* **DATA FOR THE TASK**
=-=-=

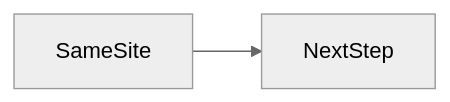
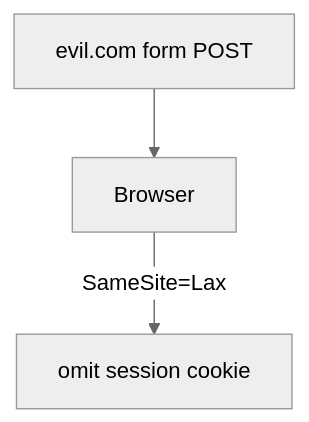
One commit to OmidJavaherii/Frontend-Engineering-Handbook changed the second of 2 diagrams in docs/en/17-security/samesite/index.md. Above: the diagram before and after it, drawn with Mermaid (neutral theme). The commit also changed other lines of this file and 461 other files, not shown here.

````diff
--- a/docs/en/17-security/samesite/index.md
+++ b/docs/en/17-security/samesite/index.md
@@ -95,4 +108,5 @@
 ```mermaid
-flowchart LR
-  concept[SameSite] --> nextStep[NextStep]
+flowchart TD
+  Req[evil.com form POST] --> Browser
+  Browser -->|SameSite=Lax| Omit[omit session cookie]
 ```
````
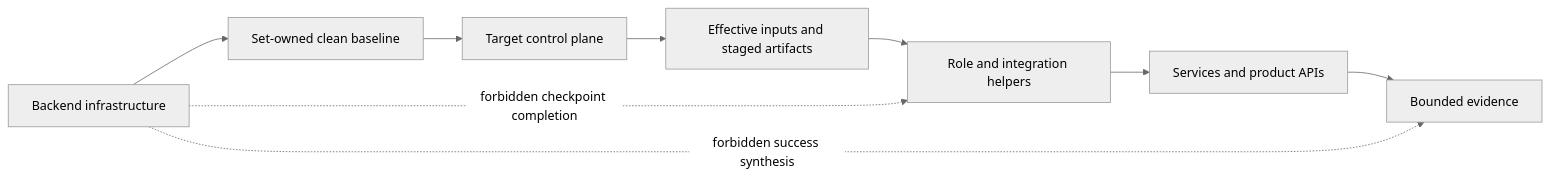
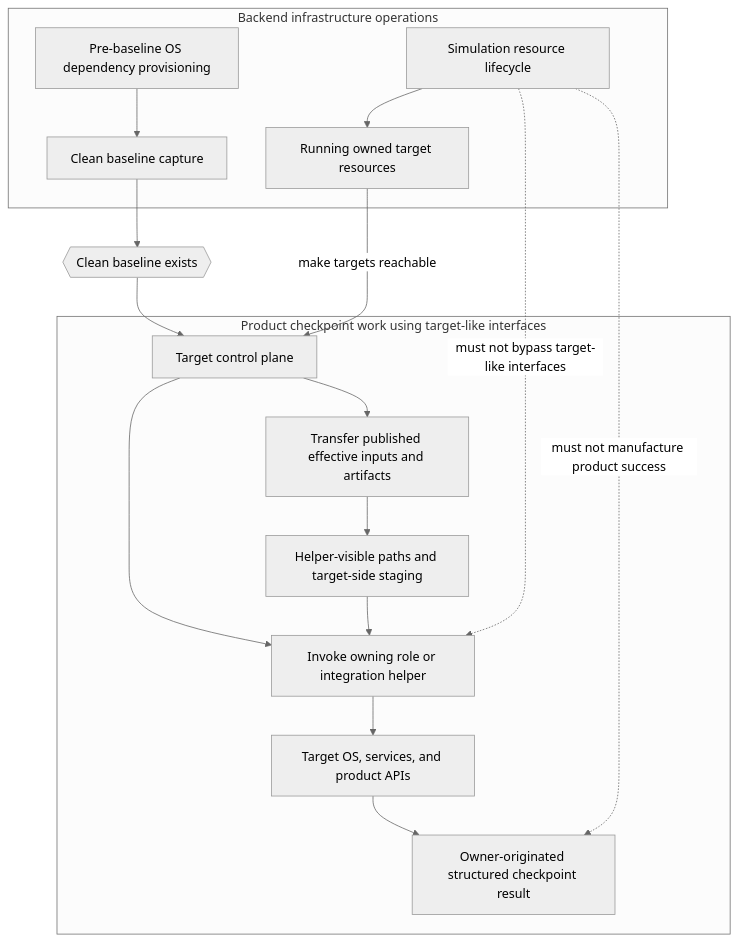
Before and after one commit to NoNine/loopforge: the third of 3 diagrams in simulation/docs/shared/harness-design.md, drawn with Mermaid (neutral theme). The commit also changed other lines of this file and 39 other files, not shown here.

First line of the commit message:
Clarify checkpoint result ownership

````diff
--- a/simulation/docs/shared/harness-design.md
+++ b/simulation/docs/shared/harness-design.md
@@ -212,20 +217,36 @@
 ```mermaid
-flowchart LR
-  BACKEND[Backend infrastructure]
-  BASELINE[Set-owned clean baseline]
-  TARGET[Target control plane]
-  INPUTS[Effective inputs and staged artifacts]
-  HELPERS[Role and integration helpers]
-  APIS[Services and product APIs]
-  EVIDENCE[Bounded evidence]
+flowchart TB
+  subgraph INFRA[Backend infrastructure operations]
+    PROVISION[Pre-baseline OS dependency provisioning]
+    BASELINE[Clean baseline capture]
+    RESOURCES[Simulation resource lifecycle]
+    AVAILABILITY[Running owned target resources]
 
-  BACKEND --> BASELINE
-  BASELINE --> TARGET
-  TARGET --> INPUTS
-  INPUTS --> HELPERS
-  HELPERS --> APIS
-  APIS --> EVIDENCE
+    PROVISION --> BASELINE
+    RESOURCES --> AVAILABILITY
+  end
 
-  BACKEND -. forbidden checkpoint completion .-> HELPERS
-  BACKEND -. forbidden success synthesis .-> EVIDENCE
+  GATE{{Clean baseline exists}}
+
+  subgraph TARGET[Product checkpoint work using target-like interfaces]
+    ACCESS[Target control plane]
+    TRANSFER[Transfer published effective inputs and artifacts]
+    INPUTS[Helper-visible paths and target-side staging]
+    HELPERS[Invoke owning role or integration helper]
+    RUNTIME[Target OS, services, and product APIs]
+    EVIDENCE[Owner-originated structured checkpoint result]
+
+    ACCESS --> TRANSFER
+    ACCESS --> HELPERS
+    TRANSFER --> INPUTS
+    INPUTS --> HELPERS
+    HELPERS --> RUNTIME
+    RUNTIME --> EVIDENCE
+  end
+
+  BASELINE --> GATE
+  GATE --> ACCESS
+  AVAILABILITY -->|make targets reachable| ACCESS
+  RESOURCES -. must not bypass target-like interfaces .-> HELPERS
+  RESOURCES -. must not manufacture product success .-> EVIDENCE
 ```
````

=-=-=

* **TASK TO COMPLETE**
The answer must be a single number: how many lines of the records contain the string "HELPERS".

* **ANSWER SECTION**
9